Blog: Six issues for increased preparedness

Increased preparedness is currently high on the agenda, which no one can have missed. For people in the industry, the topic is of course always relevant. Jonas Wiklund, head of Advisory at Coromatic, shares his thoughts on some current issues.

So how should you think? Is the current situation in the outside world such that there is reason to increase the general security of mission-critical infrastructure? The sad answer is that “it depends”. That is, it depends on how often you analyze the current situation and work on your security and continuity.

Awareness is the first step

Hopefully, you already have a pretty good understanding of the risks and vulnerabilities that exist at an overall level. Awareness is a good first step, but it should also lead to concrete actions. Dare to prioritize and make sure that the action plan is clear. Always assign responsibility, budget, and deadline to make it happen.

The big picture is important

However, it is easy to get caught up in detailed thinking about certain risks or specific technical solutions, but I urge you to think about the big picture more often. Sometimes it is good to turn the question around and not start from the risk and vulnerability perspective, but rather from your business goals, supporting processes and ultimately the resources that you depend on to succeed.

Six quick tips for increased preparedness

The above is always good to keep in mind, but right now there is of course a lot that does not feel or work as usual for many businesses. Not least, there are reports of increased risk of sabotage and other attempts to affect Sweden and businesses here. Therefore, I am sending you some general questions to help you think more holistically:

  1. How long can operations survive if the most critical infrastructure is down and what are the consequences? Get a consequential thinking in the organization.
  2. What resources do we depend on, and how do we ensure continuity? Make sure to create an awareness of critical resources and what alternatives are available.
  3. Do we have a good overview of where vulnerabilities exist in our critical infrastructure, e.g. power, cooling, communication? Consider not only the design and construction, but also the condition of the equipment.
  4. Are we properly dimensioned? Do we have excess capacity if needed? Which functions depend on backup power and how long can it run?
  5. Is the perimeter protection around our key resources sufficient and is access restricted? Inventory access cards and keys while you are at it.
  6. Do we have a good security culture? This includes many things, but perhaps most simply, are we alert to anomalous events? Are there people who have started to move around outside the premises who are not usually there or have a behavior that feels suspicious? Make sure to establish a routine in the organization to report all deviations to the security department. Better one time too many than too few.

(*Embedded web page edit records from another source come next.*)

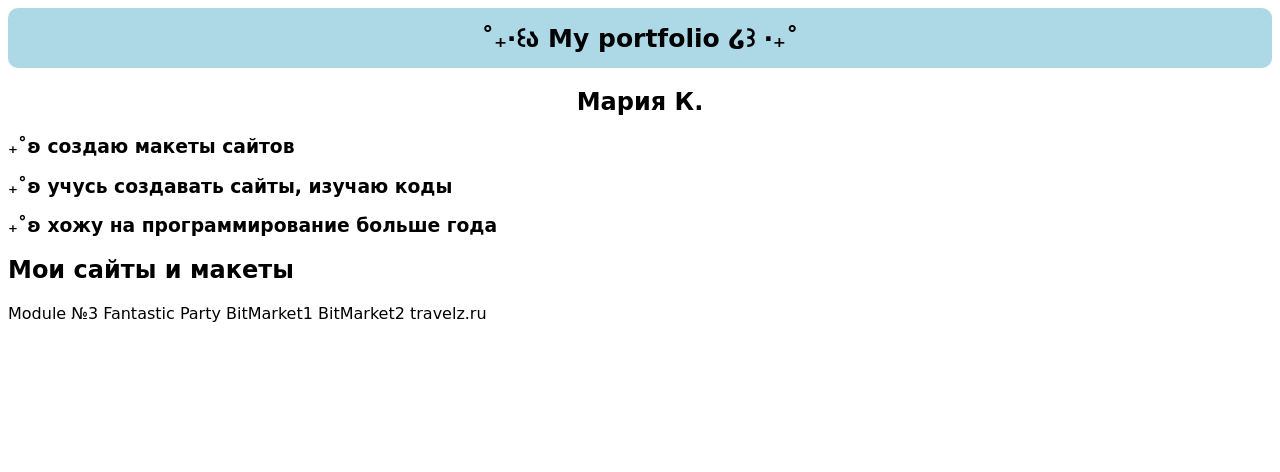
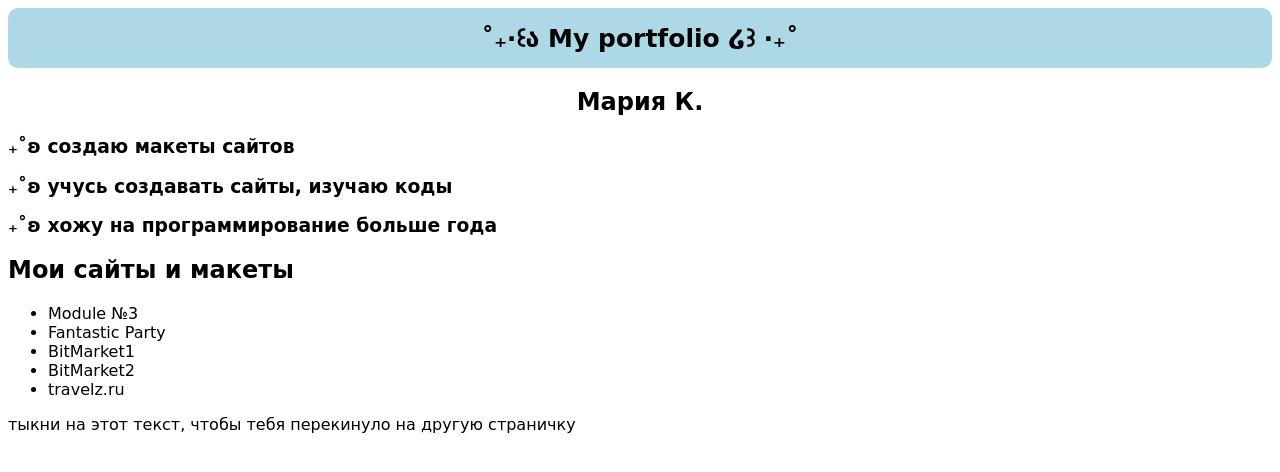
Before and after one commit to mar1sha-k/final, a plain HTML site: page index.html in a window 1280 px wide. Drawn offline with Linux system fonts and the light colour scheme.

Commit message:
Update index.html

```diff
--- a/index.html
+++ b/index.html
@@ -15,11 +15,14 @@
  </main>
  <footer>
     <h2>Мои сайты и макеты</h2>
-    <a href="https://github.com/mar1sha-k/module3">Module №3</a>
-    <a href="https://github.com/mar1sha-k/fantastic.party">Fantastic Party</a>
-    <a href="https://github.com/mar1sha-k/Website">BitMarket1</a>
-    <a href="https://github.com/mar1sha-k/BitMarket-website">BitMarket2</a>
-    <a href="https://github.com/mar1sha-k/travelz.ru/tree/main">travelz.ru</a>
+     <ul>
+      <li> <a href="https://github.com/mar1sha-k/module3">Module №3</a> </li>
+      <li> <a href="https://github.com/mar1sha-k/fantastic.party">Fantastic Party</a> </li>
+      <li> <a href="https://github.com/mar1sha-k/Website">BitMarket1</a> </li>
+      <li> <a href="https://github.com/mar1sha-k/BitMarket-website">BitMarket2</a> </li>
+      <li> <a href="https://github.com/mar1sha-k/travelz.ru/tree/main">travelz.ru</a> </li>
+     </ul>
+    <a href="timeline.html">тыкни на этот текст, чтобы тебя перекинуло на другую страничку</a>
  </footer>
 </body>
 </html>
```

Finally, not everything is equally important, so dare to make considerations and priorities in preventive security and continuity work. Feel free to get help from outside experts to make the priorities!

Of course, we would all like the world around us to be more peaceful and secure right now, but we still need to deal with reality as it is. That is why it is really the right time to take stock and act, and probably now easier than ever to get the rest of the organization involved in the planning.

Remember not to see security work as a one-off. It is a continuous effort to maintain the desired level of security.


Jonas Wiklund, Coromatic


/Jonas Wiklund
Head of Advisory at Coromatic